Arguably one of the most difficult issues we face as a nation is race. We struggle to talk about these challenges, and we struggle even more to work through them effectively. So I was surprised to learn abut a team at the Department of Enterprise Services who had a risky and potentially difficult discussion about race and implicit bias that was effective, respectful and team strengthening. I wanted to learn more…
People are struggling in most workplaces with disengagement, poor well-being, lack of diversity and inclusion, burnout, conflict, bullying and harassment, unethical behavior, poor performance, challenges to creativity, and lack of problem solving.
So what the heck are we doing to ourselves? And wouldn’t it make sense to do something else?
A few weeks ago, some 30 public servants gathered in Olympia to explore the question, "What does it really mean to be human-centered?" What follows is a summary of their advice for leaders and teams for how to put humanity at the center of our work ... with a few illustrations thrown in for good measure.
Workplace fear is an all too common experience. Talk to almost anyone willing to be candid and they can tell you about a time, either past or present, of harmful fear at work. Those with fears in the past may still experience a kind of post traumatic stress disorder over it.

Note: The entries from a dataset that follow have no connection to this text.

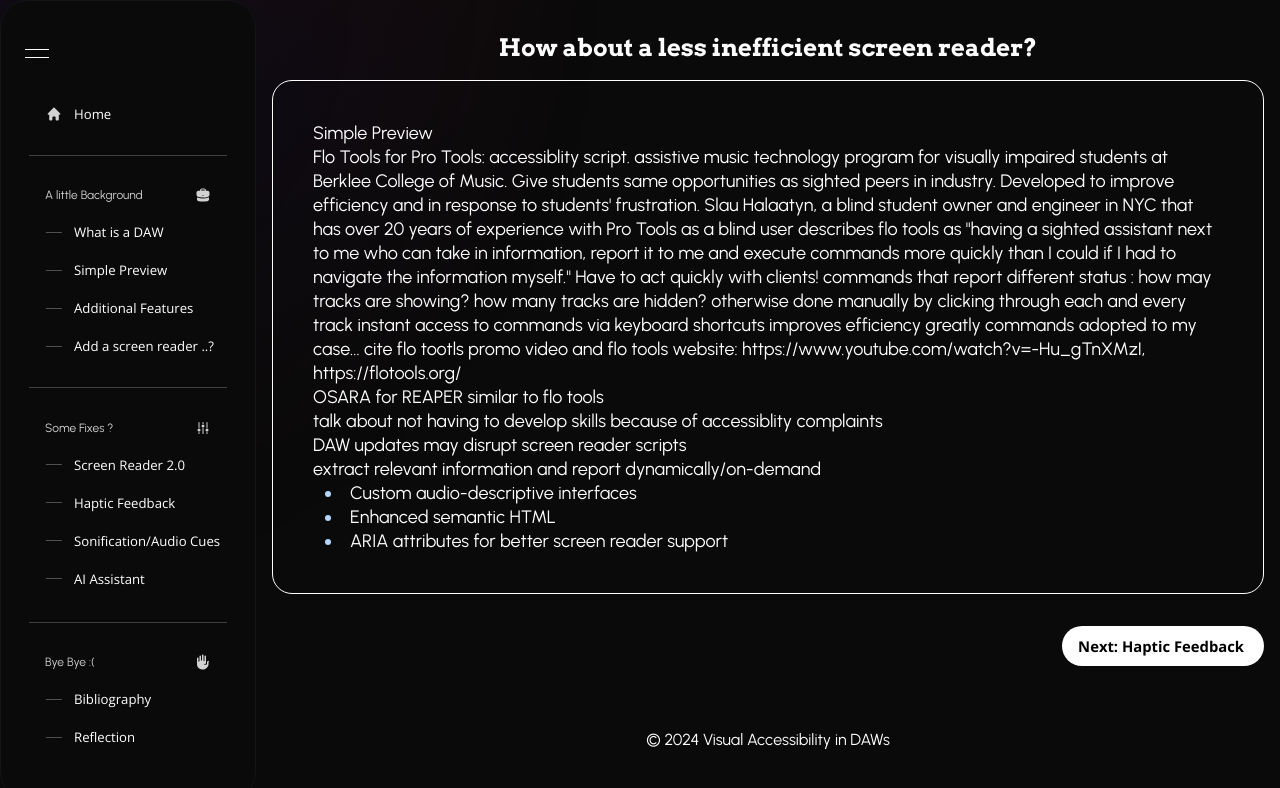
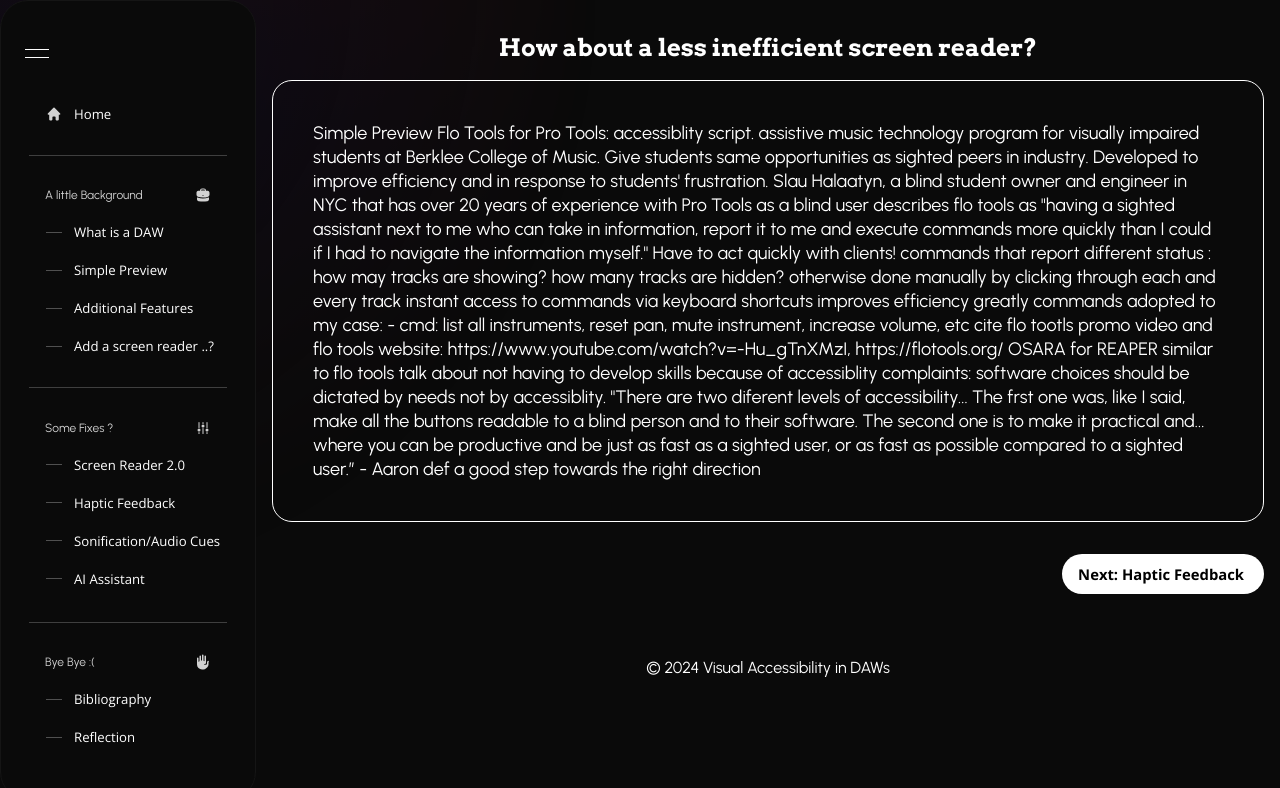
Before and after one commit to ota231/viz-daw-next, a Next.js app: page /learning/screen-reader-improved in a window 1280 px wide. Shown: the top 788 px of the page. Built offline with nearby package versions, Linux system fonts and the light colour scheme.

Commit message:
finish outline for screen reader 2.0

```diff
--- a/src/app/learning/screen-reader-improved/page.tsx
+++ b/src/app/learning/screen-reader-improved/page.tsx
@@ -31,26 +31,23 @@
                     as='p'
                     variant='body-default-l'
                     padding='32'>
-                    <p>Simple Preview</p>
+                    Simple Preview
                     Flo Tools for Pro Tools: accessiblity script. assistive music technology program for visually impaired students at Berklee College of Music. Give students same opportunities as sighted peers in industry. Developed to improve efficiency and in response to students' frustration.
                     Slau Halaatyn, a blind student owner and engineer in NYC that has over 20 years of experience with Pro Tools as a blind user describes flo tools as "having a sighted assistant next to me who can take in information, report it to me and execute commands more quickly than I could if I had to navigate the information myself."
                     Have to act quickly with clients!
                     commands that report different status : how may tracks are showing? how many tracks are hidden? otherwise done manually by clicking through each and every track
                     instant access to commands via keyboard shortcuts improves efficiency greatly
-                    commands adopted to my case...
+                    commands adopted to my case:
+                    - cmd: list all instruments, reset pan, mute instrument, increase volume, etc
                     cite flo tootls promo video and flo tools website: https://www.youtube.com/watch?v=-Hu_gTnXMzI, https://flotools.org/
-                    <p>OSARA for REAPER similar to flo tools</p>
-                    talk about not having to develop skills because of accessiblity complaints
-                    <p>DAW updates may disrupt screen reader scripts</p>
-                    <p>extract relevant information and report dynamically/on-demand</p>
-
-                    <p>
-                        <ul>
-                            <li>Custom audio-descriptive interfaces</li>
-                            <li>Enhanced semantic HTML</li>
-                            <li>ARIA attributes for better screen reader support</li>
-                        </ul>
-                    </p>
+                    OSARA for REAPER similar to flo tools
+                    talk about not having to develop skills because of accessiblity complaints: software choices should be dictated by needs not by accessiblity.
+                    "There are two diferent levels of accessibility... The frst
+                    one was, like I said, make all the buttons readable to
+                    a blind person and to their software. The second one is
+                    to make it practical and... where you can be productive
+                    and be just as fast as a sighted user, or as fast as possible
+                    compared to a sighted user.” - Aaron def a good step towards the right direction
                 </Text>
             </Flex>
 
@@ -67,7 +64,7 @@
             >
                 <Button
                     id="next"
-                    href='/learning/screen-reader-improved'
+                    href='/learning/haptic-feedback'
                     variant="primary">
                     <Flex alignItems="center">
                         Next: Haptic Feedback
```
Also changed, not shown: src/once-ui/instruments/AdvancedDrumPattern.tsx (+25 -20 lines).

Others are not experiencing POST traumatic stress disorder.For others, the workplace is traumatic NOW. Right now, currently, all-the-time traumatic.